Some school districts and state and local governments are limiting part-time workers' hours or letting them go to comply with the Affordable Care Act. And it's not all political. This month in Delaware, which has embraced the health law, officials decided to limit all casual and seasonal employees, including substitute teachers, to fewer than 30 hours a week to save on health insurance. About 376 workers from education, corrections, and homeland security agencies could be affected.
October 28, 2013 |
THE REGION From Rick Colello's perspective, Doylestown Township taxpayers are getting a deal. He works 13 to 15 hours a week as a township supervisor, often in meetings or responding to residents. He forgoes the supervisors' $4,100 annual stipend. But he lets the township pay $14,000 a year for health insurance for him and his wife. Larry Glick sees it as no bargain at all. He says Colello and his fellow supervisors, all of whom refuse the stipend but get health benefits, are taking advantage of taxpayers.
October 22, 2013 |
When 87-year-old Lee Koff received a new defibrillator implant in January at Lourdes Medical Center in Camden, he paid estimated out-of-pocket costs of $125. That was not much more than the $81 he paid in 2010 for his previous defibrillator, a device that regulates his heartbeat.
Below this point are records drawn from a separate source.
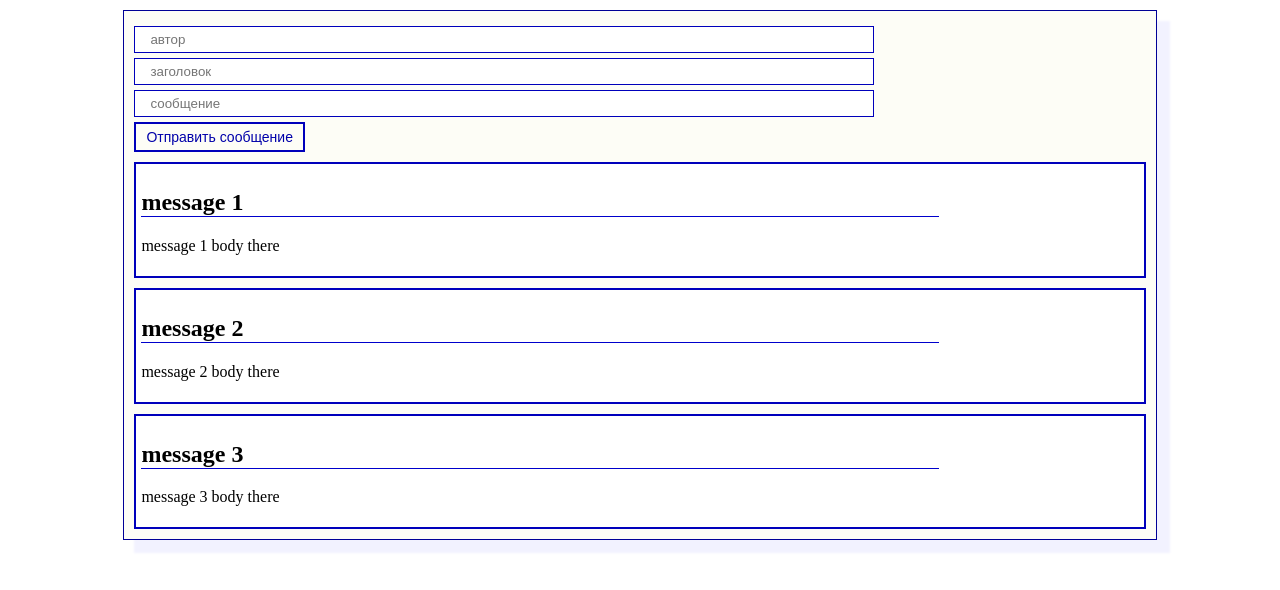
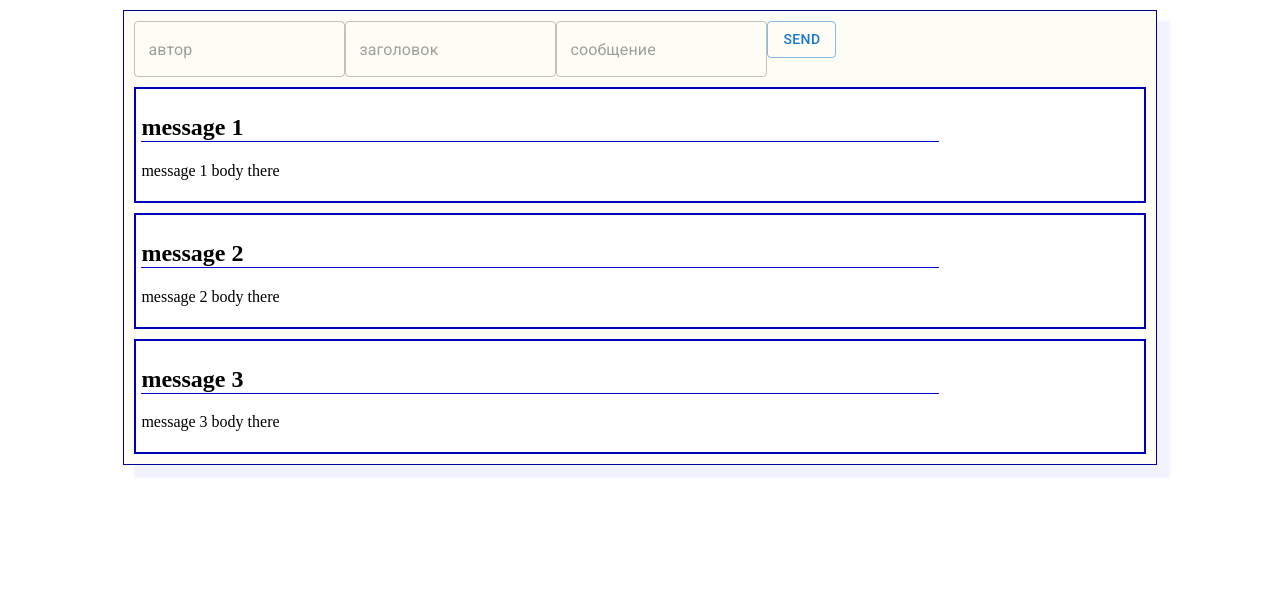
Before and after one commit to UncleChernomor/fapp, a React (Create React App) app: page / in a window 1280 px wide. Shown: the top 590 px of the page. Built offline with nearby package versions, Linux system fonts and the light colour scheme.

Commit message:
Начинаем подключать MUI , тест кнопки норм

```diff
--- a/package.json
+++ b/package.json
@@ -3,12 +3,15 @@
   "version": "0.1.0",
   "private": true,
   "dependencies": {
+    "@emotion/react": "^11.8.2",
+    "@emotion/styled": "^11.8.1",
+    "@mui/material": "^5.5.2",
     "@testing-library/jest-dom": "^5.16.2",
     "@testing-library/react": "^12.1.4",
     "@testing-library/user-event": "^13.5.0",
     "react": "^17.0.2",
     "react-dom": "^17.0.2",
-    "react-scripts": "5.0.0",
+    "react-scripts": "^2.1.3",
     "web-vitals": "^2.1.4"
   },
   "scripts": {
--- a/public/index.html
+++ b/public/index.html
@@ -5,6 +5,7 @@
   <meta charset="utf-8" />
   <meta name="viewport" content="width=device-width, initial-scale=1" />
   <title>React App</title>
+  <link rel="stylesheet" href="https://fonts.googleapis.com/css?family=Roboto:300,400,500,700&display=swap" />
 </head>
 
 <body>
--- a/src/components/UI/button/ButtonV.jsx
+++ b/src/components/UI/button/ButtonV.jsx
@@ -1,9 +1,16 @@
 import React from "react";
-import classes from './ButtonV.module.css';
+import ReactDOM from 'react-dom';
+import Button from '@mui/material/Button'
+// import classes from './ButtonV.module.css';
 
 const ButtonV = function ({ children, ...props }) {
-    return (
+    return (<>
+        <Button {...props} variant="outlined">send</Button>
+        {/*
+        кнопка без MUI
         <button {...props} className={classes.buttonV}>{children}</button>
+        */}
+    </>
     );
 }
 
--- a/src/components/UI/input/InputV.jsx
+++ b/src/components/UI/input/InputV.jsx
@@ -1,10 +1,22 @@
 import React from "react";
-import classes from './InputV.module.css';
+import TextField from '@mui/material/TextField'
+// import classes from './InputV.module.css';
 
 
 const InputV = (props) => {
     return (
-        <input {...props} className={classes.inputV} />
+        <>
+            <TextField
+                variant="outlined"
+                {...props}
+            >
+
+            </TextField>
+            {/*
+                без MUI
+                <input {...props} className={classes.inputV} />
+            */}
+        </>
     );
 }
 
```
Also changed, not shown: 1 other file (tests, documents, lock files or other folders).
But about two months after the January procedure, Koff, who has Medicare Advantage health insurance from Horizon Blue Cross Blue Shield of New Jersey, received a statement saying he owed Lourdes $6,071.